### EXERCISE AIM
This exercise asks for the entries to be repeated exactly, without their images.

### THE INPUT
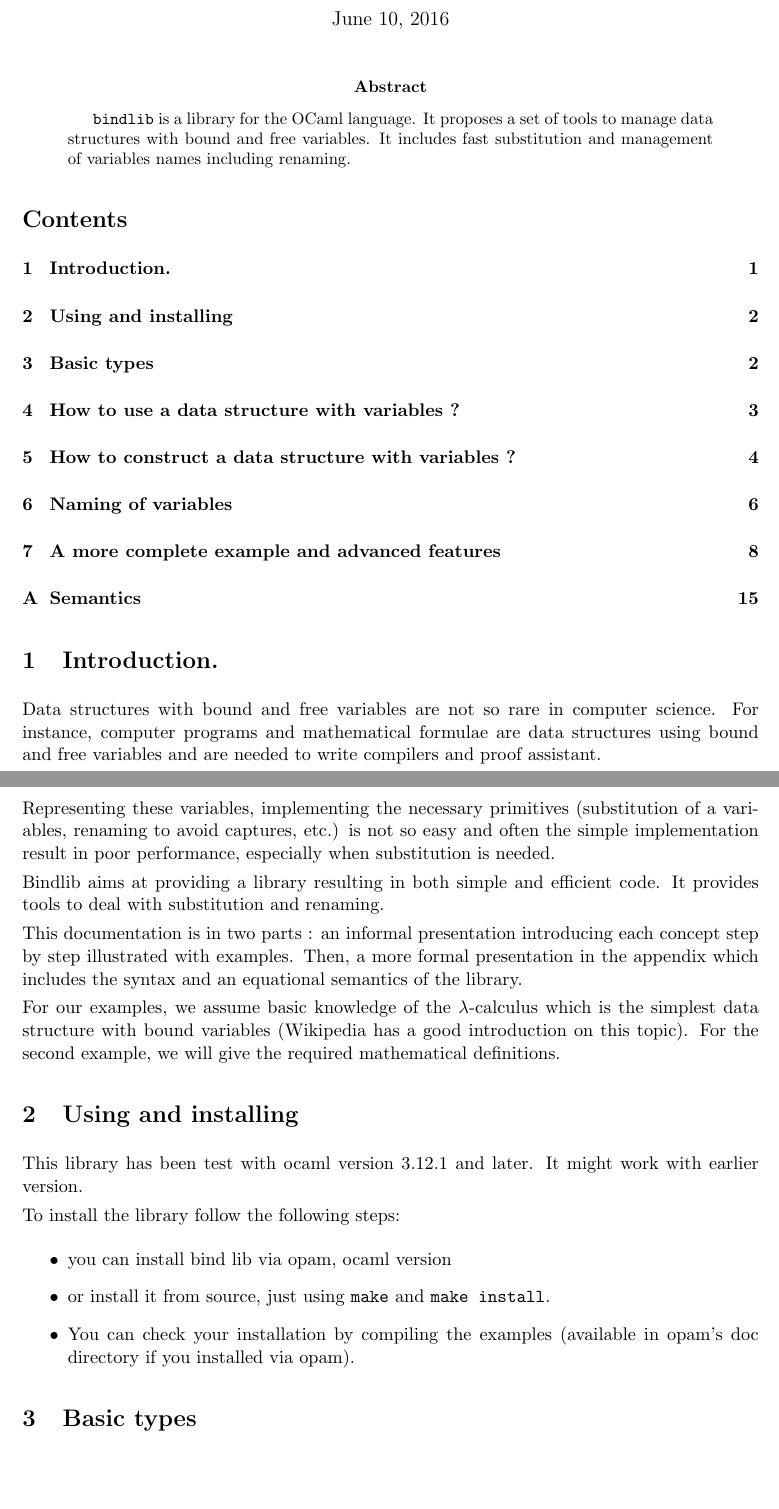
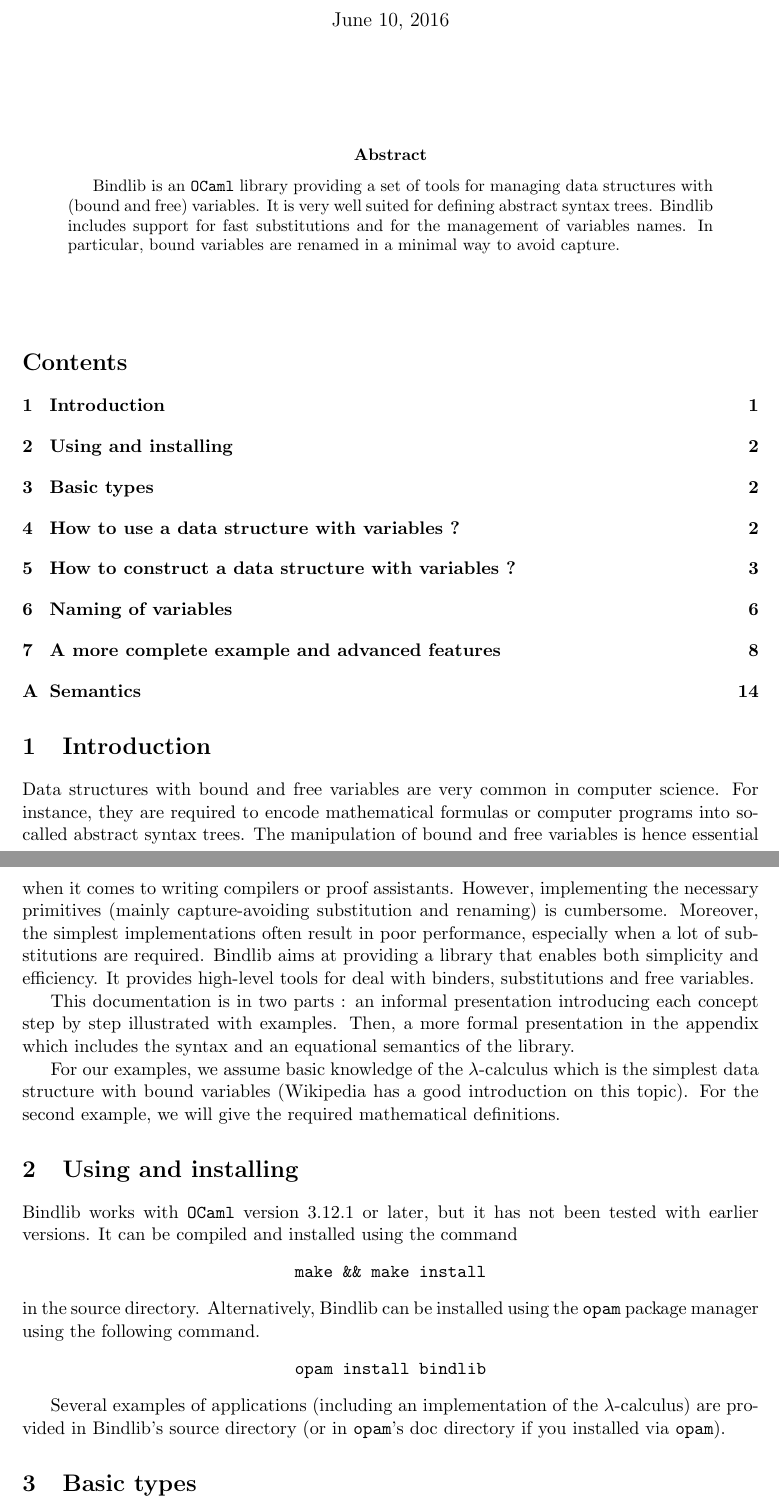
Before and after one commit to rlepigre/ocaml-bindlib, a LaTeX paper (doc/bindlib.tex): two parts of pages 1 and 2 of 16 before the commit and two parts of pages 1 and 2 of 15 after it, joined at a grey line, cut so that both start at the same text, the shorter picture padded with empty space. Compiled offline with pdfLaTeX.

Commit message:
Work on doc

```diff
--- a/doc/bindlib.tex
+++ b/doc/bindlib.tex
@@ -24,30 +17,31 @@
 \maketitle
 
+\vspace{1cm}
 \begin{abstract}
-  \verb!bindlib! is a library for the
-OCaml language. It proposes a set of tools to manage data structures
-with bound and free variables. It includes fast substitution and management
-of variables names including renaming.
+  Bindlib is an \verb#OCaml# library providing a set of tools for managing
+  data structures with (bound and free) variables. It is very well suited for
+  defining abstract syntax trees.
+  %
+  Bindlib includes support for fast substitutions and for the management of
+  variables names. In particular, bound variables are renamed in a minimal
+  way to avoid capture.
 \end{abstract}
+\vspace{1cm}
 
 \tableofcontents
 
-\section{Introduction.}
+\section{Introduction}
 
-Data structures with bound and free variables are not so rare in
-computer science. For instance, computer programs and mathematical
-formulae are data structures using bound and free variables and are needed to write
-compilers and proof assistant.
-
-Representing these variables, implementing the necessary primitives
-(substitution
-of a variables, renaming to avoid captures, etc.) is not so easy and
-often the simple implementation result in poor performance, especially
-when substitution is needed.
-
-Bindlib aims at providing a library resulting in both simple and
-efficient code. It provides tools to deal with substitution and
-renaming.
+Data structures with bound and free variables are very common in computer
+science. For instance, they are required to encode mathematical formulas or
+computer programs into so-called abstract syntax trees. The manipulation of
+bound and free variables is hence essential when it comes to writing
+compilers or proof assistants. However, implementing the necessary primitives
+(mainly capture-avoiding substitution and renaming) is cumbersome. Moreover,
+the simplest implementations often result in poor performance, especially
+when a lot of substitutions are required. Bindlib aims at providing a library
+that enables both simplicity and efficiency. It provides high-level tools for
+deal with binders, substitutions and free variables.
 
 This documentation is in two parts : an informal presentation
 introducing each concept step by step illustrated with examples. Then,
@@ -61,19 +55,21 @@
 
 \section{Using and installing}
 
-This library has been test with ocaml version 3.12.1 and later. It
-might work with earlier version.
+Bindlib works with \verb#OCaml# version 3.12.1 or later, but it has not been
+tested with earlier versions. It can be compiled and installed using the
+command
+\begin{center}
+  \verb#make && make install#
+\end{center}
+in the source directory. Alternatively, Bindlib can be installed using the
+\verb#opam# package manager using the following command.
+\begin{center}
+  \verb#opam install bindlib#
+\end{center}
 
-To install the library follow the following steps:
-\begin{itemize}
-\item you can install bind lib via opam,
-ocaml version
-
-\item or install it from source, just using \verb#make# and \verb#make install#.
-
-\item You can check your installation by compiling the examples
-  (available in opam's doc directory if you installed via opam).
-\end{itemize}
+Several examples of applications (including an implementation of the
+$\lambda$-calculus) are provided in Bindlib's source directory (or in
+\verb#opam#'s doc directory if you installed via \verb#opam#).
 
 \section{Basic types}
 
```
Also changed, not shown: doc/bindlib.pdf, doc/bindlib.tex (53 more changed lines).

### ANSWER SPACE
Before and after one commit to rlepigre/ocaml-bindlib, a LaTeX paper (doc/bindlib.tex): two parts of pages 1 and 2 of 16 before the commit and two parts of pages 1 and 2 of 15 after it, joined at a grey line, cut so that both start at the same text, the shorter picture padded with empty space. Compiled offline with pdfLaTeX.

Commit message:
Work on doc

```diff
--- a/doc/bindlib.tex
+++ b/doc/bindlib.tex
@@ -24,30 +17,31 @@
 \maketitle
 
+\vspace{1cm}
 \begin{abstract}
-  \verb!bindlib! is a library for the
-OCaml language. It proposes a set of tools to manage data structures
-with bound and free variables. It includes fast substitution and management
-of variables names including renaming.
+  Bindlib is an \verb#OCaml# library providing a set of tools for managing
+  data structures with (bound and free) variables. It is very well suited for
+  defining abstract syntax trees.
+  %
+  Bindlib includes support for fast substitutions and for the management of
+  variables names. In particular, bound variables are renamed in a minimal
+  way to avoid capture.
 \end{abstract}
+\vspace{1cm}
 
 \tableofcontents
 
-\section{Introduction.}
+\section{Introduction}
 
-Data structures with bound and free variables are not so rare in
-computer science. For instance, computer programs and mathematical
-formulae are data structures using bound and free variables and are needed to write
-compilers and proof assistant.
-
-Representing these variables, implementing the necessary primitives
-(substitution
-of a variables, renaming to avoid captures, etc.) is not so easy and
-often the simple implementation result in poor performance, especially
-when substitution is needed.
-
-Bindlib aims at providing a library resulting in both simple and
-efficient code. It provides tools to deal with substitution and
-renaming.
+Data structures with bound and free variables are very common in computer
+science. For instance, they are required to encode mathematical formulas or
+computer programs into so-called abstract syntax trees. The manipulation of
+bound and free variables is hence essential when it comes to writing
+compilers or proof assistants. However, implementing the necessary primitives
+(mainly capture-avoiding substitution and renaming) is cumbersome. Moreover,
+the simplest implementations often result in poor performance, especially
+when a lot of substitutions are required. Bindlib aims at providing a library
+that enables both simplicity and efficiency. It provides high-level tools for
+deal with binders, substitutions and free variables.
 
 This documentation is in two parts : an informal presentation
 introducing each concept step by step illustrated with examples. Then,
@@ -61,19 +55,21 @@
 
 \section{Using and installing}
 
-This library has been test with ocaml version 3.12.1 and later. It
-might work with earlier version.
+Bindlib works with \verb#OCaml# version 3.12.1 or later, but it has not been
+tested with earlier versions. It can be compiled and installed using the
+command
+\begin{center}
+  \verb#make && make install#
+\end{center}
+in the source directory. Alternatively, Bindlib can be installed using the
+\verb#opam# package manager using the following command.
+\begin{center}
+  \verb#opam install bindlib#
+\end{center}
 
-To install the library follow the following steps:
-\begin{itemize}
-\item you can install bind lib via opam,
-ocaml version
-
-\item or install it from source, just using \verb#make# and \verb#make install#.
-
-\item You can check your installation by compiling the examples
-  (available in opam's doc directory if you installed via opam).
-\end{itemize}
+Several examples of applications (including an implementation of the
+$\lambda$-calculus) are provided in Bindlib's source directory (or in
+\verb#opam#'s doc directory if you installed via \verb#opam#).
 
 \section{Basic types}
 
```
Also changed, not shown: doc/bindlib.pdf, doc/bindlib.tex (53 more changed lines).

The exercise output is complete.